Beginning with the line that holds "Before and after one commit to ttarkhani/cost-monitor, a" in the data below, give again every line through the one that holds "2026-09-23..2026-10-03, no gaps;", exactly as written.

(Beginning of INPUT MATERIAL)

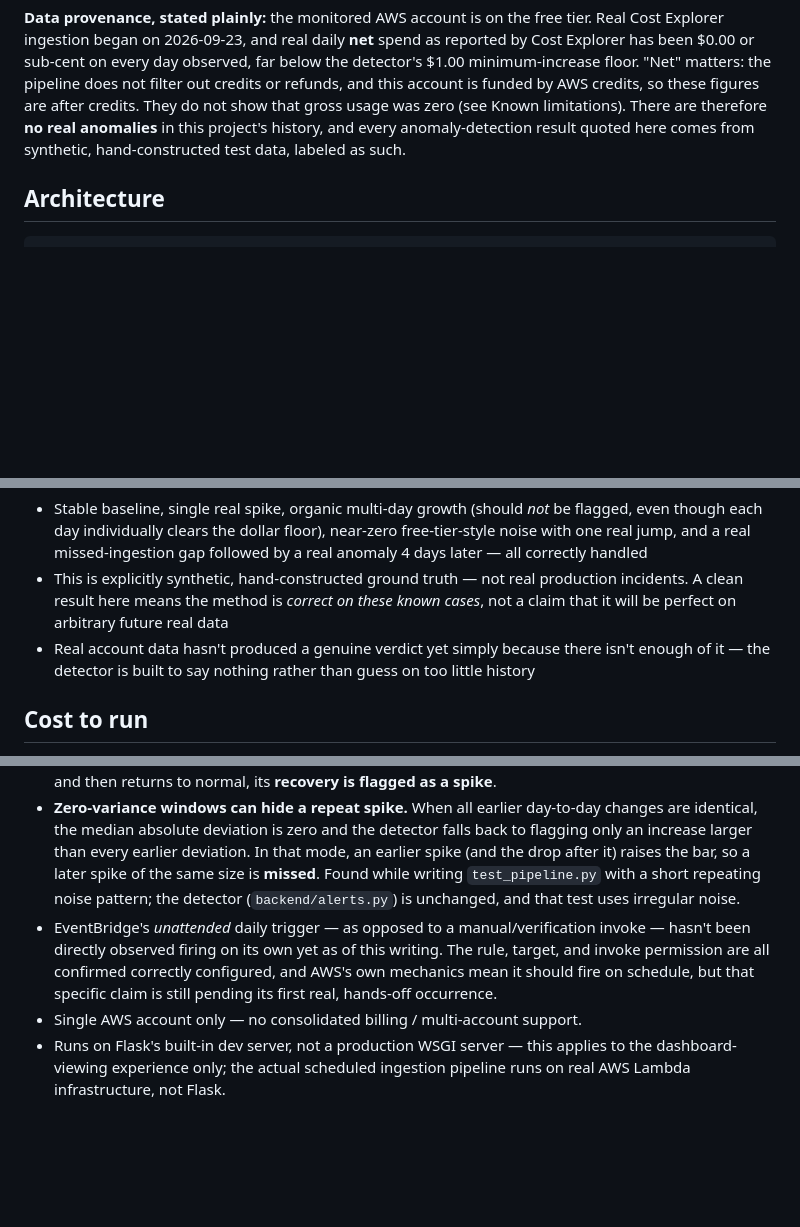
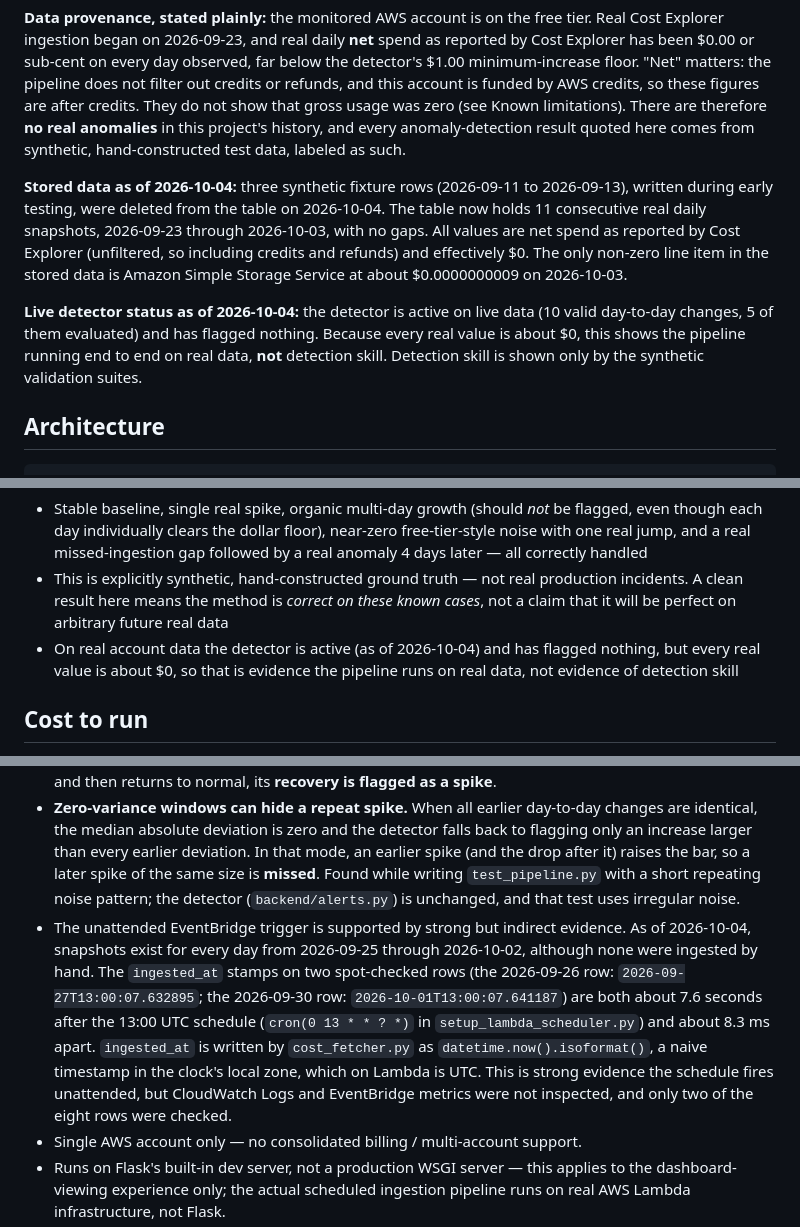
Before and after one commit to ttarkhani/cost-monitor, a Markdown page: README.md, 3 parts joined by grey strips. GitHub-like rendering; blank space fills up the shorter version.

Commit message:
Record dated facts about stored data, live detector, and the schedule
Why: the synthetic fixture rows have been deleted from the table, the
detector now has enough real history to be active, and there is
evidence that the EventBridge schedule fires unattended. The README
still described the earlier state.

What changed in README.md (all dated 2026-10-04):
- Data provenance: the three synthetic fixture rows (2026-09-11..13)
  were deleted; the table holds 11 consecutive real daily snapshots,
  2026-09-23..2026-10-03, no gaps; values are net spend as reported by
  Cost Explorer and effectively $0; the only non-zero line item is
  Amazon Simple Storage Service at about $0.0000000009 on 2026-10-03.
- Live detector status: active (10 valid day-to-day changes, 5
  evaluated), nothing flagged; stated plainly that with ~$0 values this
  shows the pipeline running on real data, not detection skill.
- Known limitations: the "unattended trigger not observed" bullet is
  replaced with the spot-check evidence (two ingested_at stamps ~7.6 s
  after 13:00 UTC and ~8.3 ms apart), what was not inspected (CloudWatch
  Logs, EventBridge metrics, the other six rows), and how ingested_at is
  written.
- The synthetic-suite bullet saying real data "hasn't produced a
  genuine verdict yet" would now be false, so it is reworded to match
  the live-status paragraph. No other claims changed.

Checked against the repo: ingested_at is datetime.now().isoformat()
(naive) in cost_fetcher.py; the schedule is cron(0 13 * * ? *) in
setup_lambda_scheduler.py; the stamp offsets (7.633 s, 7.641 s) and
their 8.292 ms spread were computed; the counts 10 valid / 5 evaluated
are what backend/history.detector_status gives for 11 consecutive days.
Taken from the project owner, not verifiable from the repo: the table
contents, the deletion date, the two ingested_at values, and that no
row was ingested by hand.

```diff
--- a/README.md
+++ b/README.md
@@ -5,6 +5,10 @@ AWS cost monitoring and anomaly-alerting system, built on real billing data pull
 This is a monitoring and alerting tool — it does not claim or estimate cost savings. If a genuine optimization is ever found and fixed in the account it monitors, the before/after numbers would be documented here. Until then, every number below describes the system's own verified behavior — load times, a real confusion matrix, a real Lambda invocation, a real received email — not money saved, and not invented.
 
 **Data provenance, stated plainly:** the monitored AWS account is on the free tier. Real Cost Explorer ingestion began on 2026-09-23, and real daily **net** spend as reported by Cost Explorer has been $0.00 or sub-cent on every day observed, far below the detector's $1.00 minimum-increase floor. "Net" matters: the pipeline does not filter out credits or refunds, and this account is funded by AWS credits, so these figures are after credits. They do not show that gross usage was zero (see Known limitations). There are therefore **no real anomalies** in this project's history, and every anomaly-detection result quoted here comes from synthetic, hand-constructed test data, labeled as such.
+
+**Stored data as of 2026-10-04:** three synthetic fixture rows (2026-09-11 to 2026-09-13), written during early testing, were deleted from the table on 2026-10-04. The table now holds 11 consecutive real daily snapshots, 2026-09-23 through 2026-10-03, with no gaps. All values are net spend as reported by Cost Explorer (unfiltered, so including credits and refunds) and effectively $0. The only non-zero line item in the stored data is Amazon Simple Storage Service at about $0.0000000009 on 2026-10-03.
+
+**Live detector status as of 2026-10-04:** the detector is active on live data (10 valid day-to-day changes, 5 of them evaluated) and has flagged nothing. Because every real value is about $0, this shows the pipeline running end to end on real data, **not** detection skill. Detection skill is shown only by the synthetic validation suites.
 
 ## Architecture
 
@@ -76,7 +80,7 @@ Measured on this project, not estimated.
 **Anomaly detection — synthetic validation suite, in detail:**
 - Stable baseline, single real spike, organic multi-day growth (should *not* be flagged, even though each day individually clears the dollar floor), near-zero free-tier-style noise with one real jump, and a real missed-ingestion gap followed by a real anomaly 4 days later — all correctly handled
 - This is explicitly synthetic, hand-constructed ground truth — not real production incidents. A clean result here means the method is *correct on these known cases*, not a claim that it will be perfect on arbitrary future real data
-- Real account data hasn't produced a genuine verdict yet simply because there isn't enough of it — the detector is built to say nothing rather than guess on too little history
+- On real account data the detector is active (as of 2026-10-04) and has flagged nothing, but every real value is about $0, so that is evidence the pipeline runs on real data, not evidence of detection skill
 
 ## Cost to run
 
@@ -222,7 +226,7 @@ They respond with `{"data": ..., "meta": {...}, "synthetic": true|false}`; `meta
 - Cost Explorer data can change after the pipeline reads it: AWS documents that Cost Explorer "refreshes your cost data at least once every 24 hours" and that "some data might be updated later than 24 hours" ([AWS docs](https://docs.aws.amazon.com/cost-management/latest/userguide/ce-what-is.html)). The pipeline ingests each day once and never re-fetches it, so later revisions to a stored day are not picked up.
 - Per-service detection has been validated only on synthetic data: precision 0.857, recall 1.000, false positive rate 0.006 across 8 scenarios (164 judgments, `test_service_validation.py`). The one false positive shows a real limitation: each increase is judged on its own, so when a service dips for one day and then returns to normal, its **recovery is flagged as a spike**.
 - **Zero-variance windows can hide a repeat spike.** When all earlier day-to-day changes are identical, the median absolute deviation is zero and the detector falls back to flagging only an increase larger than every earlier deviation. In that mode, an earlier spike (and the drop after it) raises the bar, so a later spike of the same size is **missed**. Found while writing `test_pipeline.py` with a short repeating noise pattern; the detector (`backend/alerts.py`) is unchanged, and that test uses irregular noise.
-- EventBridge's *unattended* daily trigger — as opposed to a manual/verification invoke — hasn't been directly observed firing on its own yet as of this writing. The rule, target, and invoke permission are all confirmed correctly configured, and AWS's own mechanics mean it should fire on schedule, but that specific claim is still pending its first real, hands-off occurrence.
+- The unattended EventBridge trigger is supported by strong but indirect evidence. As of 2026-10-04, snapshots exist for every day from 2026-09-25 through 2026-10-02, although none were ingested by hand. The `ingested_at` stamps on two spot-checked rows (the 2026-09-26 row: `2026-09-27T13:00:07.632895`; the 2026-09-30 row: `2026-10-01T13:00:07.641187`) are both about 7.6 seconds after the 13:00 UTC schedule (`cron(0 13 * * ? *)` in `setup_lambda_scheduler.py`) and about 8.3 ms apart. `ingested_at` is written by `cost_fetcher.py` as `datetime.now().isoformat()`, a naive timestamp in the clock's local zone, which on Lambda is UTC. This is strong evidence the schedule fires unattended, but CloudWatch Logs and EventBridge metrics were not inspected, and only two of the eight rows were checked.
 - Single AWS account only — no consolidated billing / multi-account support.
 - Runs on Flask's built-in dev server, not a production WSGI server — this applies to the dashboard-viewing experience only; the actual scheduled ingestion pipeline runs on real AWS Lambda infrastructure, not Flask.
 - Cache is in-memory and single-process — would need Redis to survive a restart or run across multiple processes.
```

(End of INPUT MATERIAL)
(Beginning of INPUT MATERIAL)

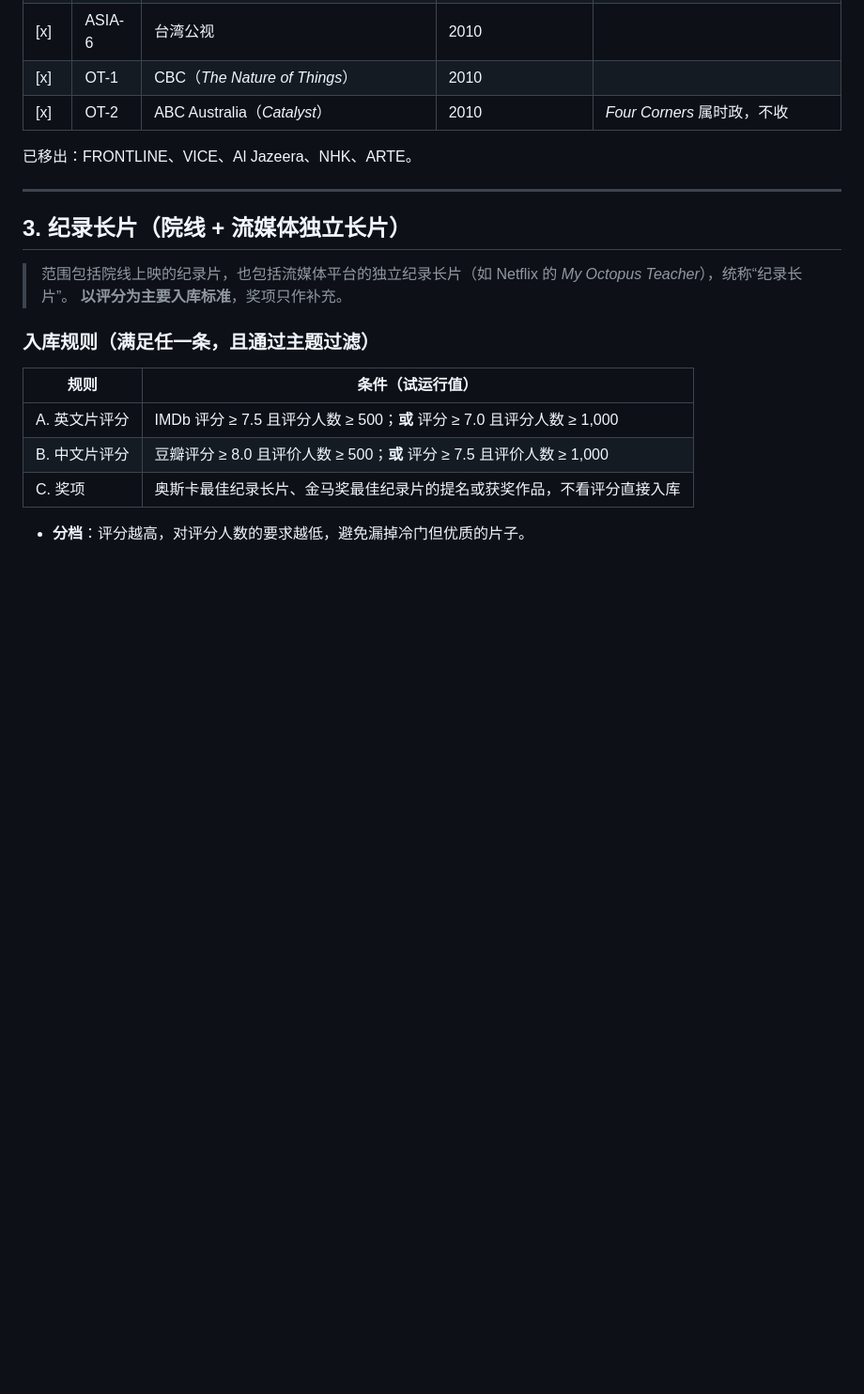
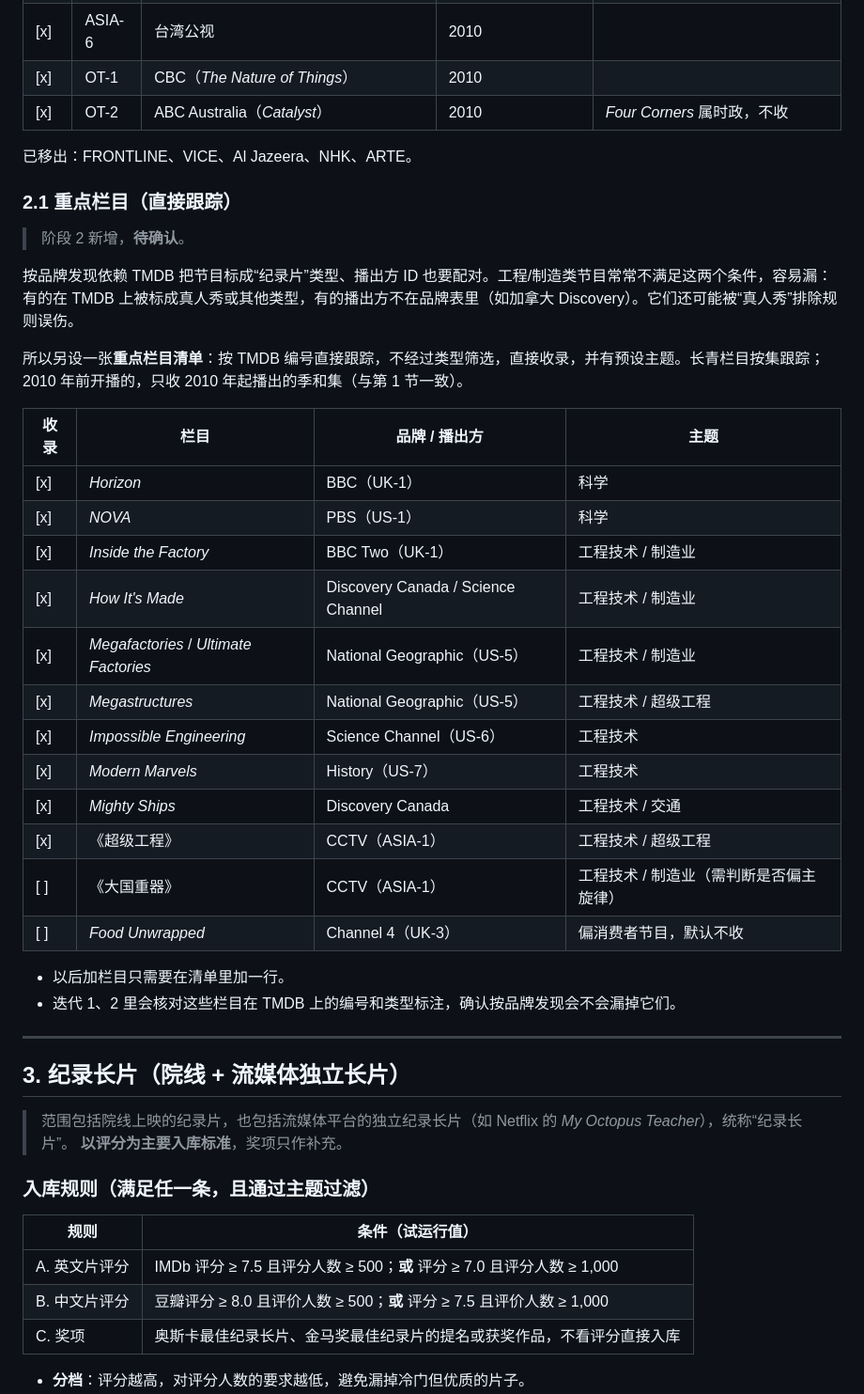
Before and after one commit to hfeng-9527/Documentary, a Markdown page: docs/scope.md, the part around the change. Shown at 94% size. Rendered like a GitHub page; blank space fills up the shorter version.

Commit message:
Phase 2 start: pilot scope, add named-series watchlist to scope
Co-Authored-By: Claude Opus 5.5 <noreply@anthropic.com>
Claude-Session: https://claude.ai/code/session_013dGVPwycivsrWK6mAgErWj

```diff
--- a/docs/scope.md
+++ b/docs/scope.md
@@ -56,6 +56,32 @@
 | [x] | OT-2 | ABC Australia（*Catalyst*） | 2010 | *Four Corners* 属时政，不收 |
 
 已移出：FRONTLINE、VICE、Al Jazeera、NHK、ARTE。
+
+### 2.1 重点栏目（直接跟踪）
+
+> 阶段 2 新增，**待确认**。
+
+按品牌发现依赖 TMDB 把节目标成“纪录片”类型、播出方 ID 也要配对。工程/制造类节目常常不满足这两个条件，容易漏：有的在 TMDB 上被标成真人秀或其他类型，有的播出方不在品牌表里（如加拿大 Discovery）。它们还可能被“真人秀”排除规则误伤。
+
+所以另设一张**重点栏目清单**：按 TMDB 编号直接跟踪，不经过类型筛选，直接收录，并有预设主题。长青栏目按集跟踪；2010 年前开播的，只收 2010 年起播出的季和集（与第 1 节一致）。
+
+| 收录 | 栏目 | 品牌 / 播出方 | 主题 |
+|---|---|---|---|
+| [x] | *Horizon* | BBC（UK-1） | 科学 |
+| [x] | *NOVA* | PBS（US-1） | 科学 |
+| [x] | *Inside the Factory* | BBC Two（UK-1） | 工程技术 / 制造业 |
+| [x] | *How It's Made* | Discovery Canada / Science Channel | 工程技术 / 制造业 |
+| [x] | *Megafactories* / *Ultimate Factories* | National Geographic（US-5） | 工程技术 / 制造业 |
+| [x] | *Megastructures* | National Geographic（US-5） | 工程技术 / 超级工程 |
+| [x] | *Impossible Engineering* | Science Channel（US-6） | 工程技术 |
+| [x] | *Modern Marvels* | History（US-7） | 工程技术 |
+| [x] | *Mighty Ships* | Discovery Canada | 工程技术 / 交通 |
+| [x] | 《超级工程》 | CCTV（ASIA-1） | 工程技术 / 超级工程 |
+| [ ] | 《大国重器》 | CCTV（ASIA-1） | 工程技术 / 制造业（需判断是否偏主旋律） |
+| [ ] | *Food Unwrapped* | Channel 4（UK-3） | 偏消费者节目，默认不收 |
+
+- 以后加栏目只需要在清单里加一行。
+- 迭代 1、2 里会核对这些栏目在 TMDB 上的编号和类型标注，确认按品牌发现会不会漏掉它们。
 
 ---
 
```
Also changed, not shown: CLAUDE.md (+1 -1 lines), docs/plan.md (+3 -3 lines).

(End of INPUT MATERIAL)
(Beginning of INPUT MATERIAL)

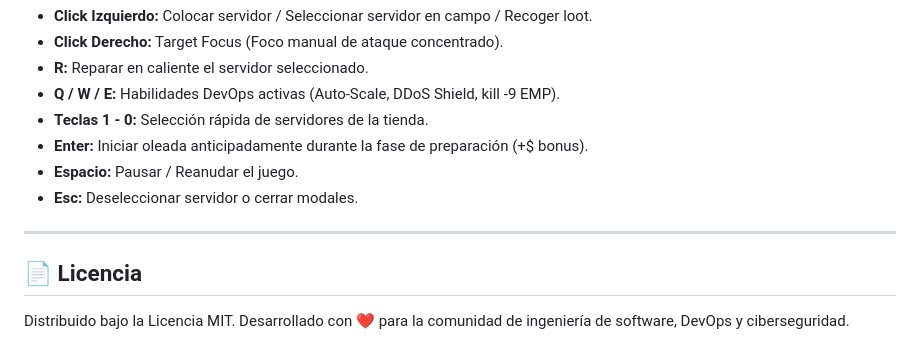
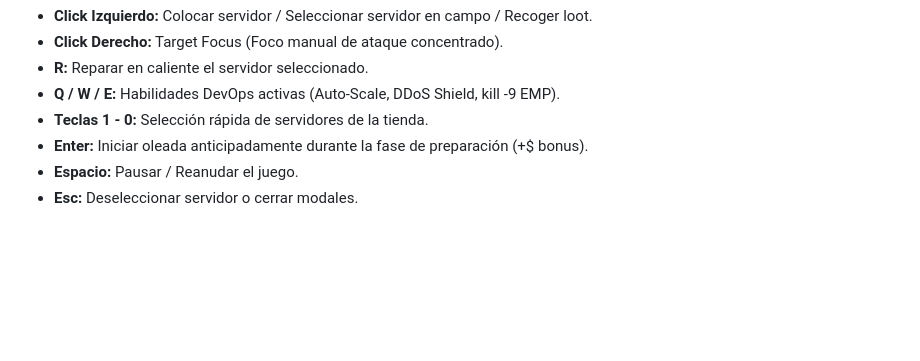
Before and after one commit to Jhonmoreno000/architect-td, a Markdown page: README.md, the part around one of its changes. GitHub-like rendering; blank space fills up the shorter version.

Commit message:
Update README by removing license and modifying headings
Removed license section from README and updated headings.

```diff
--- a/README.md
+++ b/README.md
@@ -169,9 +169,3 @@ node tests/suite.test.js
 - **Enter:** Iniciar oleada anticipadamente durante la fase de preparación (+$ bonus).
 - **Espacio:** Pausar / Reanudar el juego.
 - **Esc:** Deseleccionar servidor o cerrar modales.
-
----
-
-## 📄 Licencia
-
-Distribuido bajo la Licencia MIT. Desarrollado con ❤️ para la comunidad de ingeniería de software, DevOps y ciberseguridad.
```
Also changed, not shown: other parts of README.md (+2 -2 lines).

(End of INPUT MATERIAL)

EXERCISE RESULT:
Before and after one commit to ttarkhani/cost-monitor, a Markdown page: README.md, 3 parts joined by grey strips. GitHub-like rendering; blank space fills up the shorter version.

Commit message:
Record dated facts about stored data, live detector, and the schedule
Why: the synthetic fixture rows have been deleted from the table, the
detector now has enough real history to be active, and there is
evidence that the EventBridge schedule fires unattended. The README
still described the earlier state.

What changed in README.md (all dated 2026-10-04):
- Data provenance: the three synthetic fixture rows (2026-09-11..13)
  were deleted; the table holds 11 consecutive real daily snapshots,
  2026-09-23..2026-10-03, no gaps; values are net spend as reported by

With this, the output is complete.